(Change detection outputs)
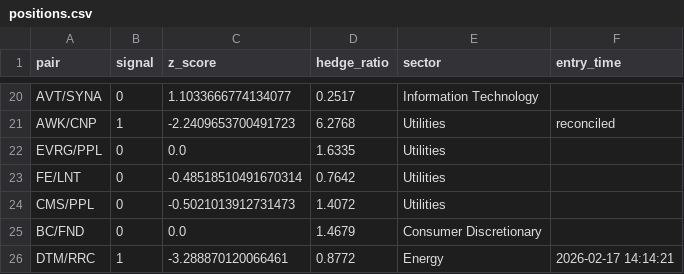
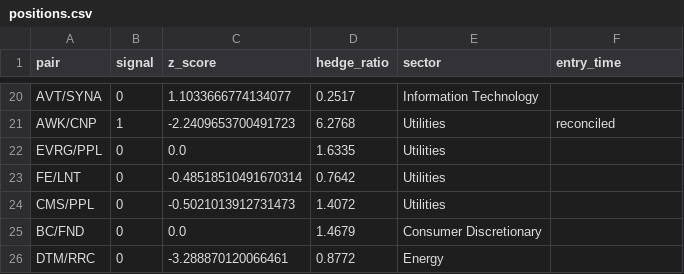
Before and after one commit to AidanJaghab/stat_arb, a CSV file: live_feed/positions.csv, drawn as a sheet; only a part is shown, gaps mark what is left out.

```diff
--- a/live_feed/positions.csv
+++ b/live_feed/positions.csv
@@ -25,2 +25,2 @@ CMS/PPL,0,-0.5021013912731473,1.4072,Utilities,
 BC/FND,0,0.0,1.4679,Consumer Discretionary,
-DTM/RRC,1,-3.288870120066461,0.8772,Energy,2026-02-17 14:14:21
+DTM/RRC,0,-3.288870120066461,0.8772,Energy,
```
Also changed, not shown: live_feed/signals.csv, 1 other file.
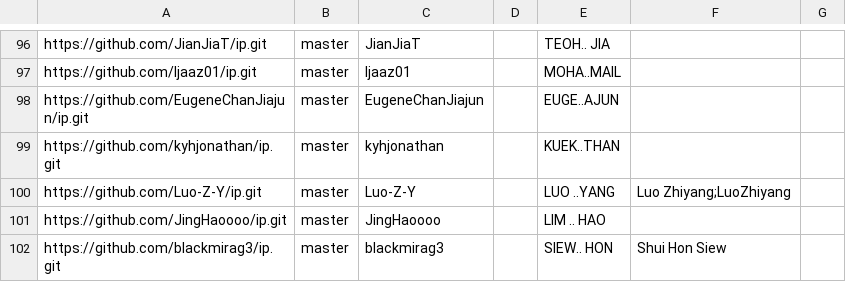
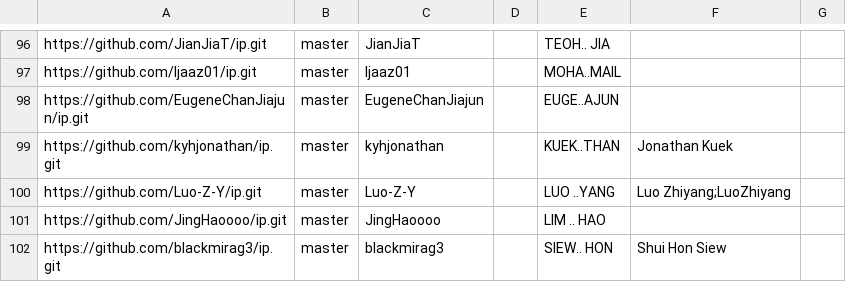
Before and after one commit to nus-cs2113-AY2324S2/ip-dashboard, a CSV file: configs/author-config.csv, drawn as a sheet; only a part is shown, gaps mark what is left out.

Commit message:
Update configs

```diff
--- a/configs/author-config.csv
+++ b/configs/author-config.csv
@@ -98,3 +98,3 @@ https://github.com/Ijaaz01/ip.git,master,Ijaaz01,,MOHA..MAIL,,
 https://github.com/EugeneChanJiajun/ip.git,master,EugeneChanJiajun,,EUGE..AJUN,,
-https://github.com/kyhjonathan/ip.git,master,kyhjonathan,,KUEK..THAN,,
+https://github.com/kyhjonathan/ip.git,master,kyhjonathan,,KUEK..THAN,Jonathan Kuek,
 https://github.com/Luo-Z-Y/ip.git,master,Luo-Z-Y,,LUO ..YANG,Luo Zhiyang;LuoZhiyang,
```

### Exercise goal
Please give the data again in full, exactly as written, but without any images.

### Reply
Before and after one commit to AidanJaghab/stat_arb, a CSV file: live_feed/positions.csv, drawn as a sheet; only a part is shown, gaps mark what is left out.

```diff
--- a/live_feed/positions.csv
+++ b/live_feed/positions.csv
@@ -25,2 +25,2 @@ CMS/PPL,0,-0.5021013912731473,1.4072,Utilities,
 BC/FND,0,0.0,1.4679,Consumer Discretionary,
-DTM/RRC,1,-3.288870120066461,0.8772,Energy,2026-02-17 14:14:21
+DTM/RRC,0,-3.288870120066461,0.8772,Energy,
```
Also changed, not shown: live_feed/signals.csv, 1 other file.
Before and after one commit to nus-cs2113-AY2324S2/ip-dashboard, a CSV file: configs/author-config.csv, drawn as a sheet; only a part is shown, gaps mark what is left out.

Commit message:
Update configs

```diff
--- a/configs/author-config.csv
+++ b/configs/author-config.csv
@@ -98,3 +98,3 @@ https://github.com/Ijaaz01/ip.git,master,Ijaaz01,,MOHA..MAIL,,
 https://github.com/EugeneChanJiajun/ip.git,master,EugeneChanJiajun,,EUGE..AJUN,,
-https://github.com/kyhjonathan/ip.git,master,kyhjonathan,,KUEK..THAN,,
+https://github.com/kyhjonathan/ip.git,master,kyhjonathan,,KUEK..THAN,Jonathan Kuek,
 https://github.com/Luo-Z-Y/ip.git,master,Luo-Z-Y,,LUO ..YANG,Luo Zhiyang;LuoZhiyang,
```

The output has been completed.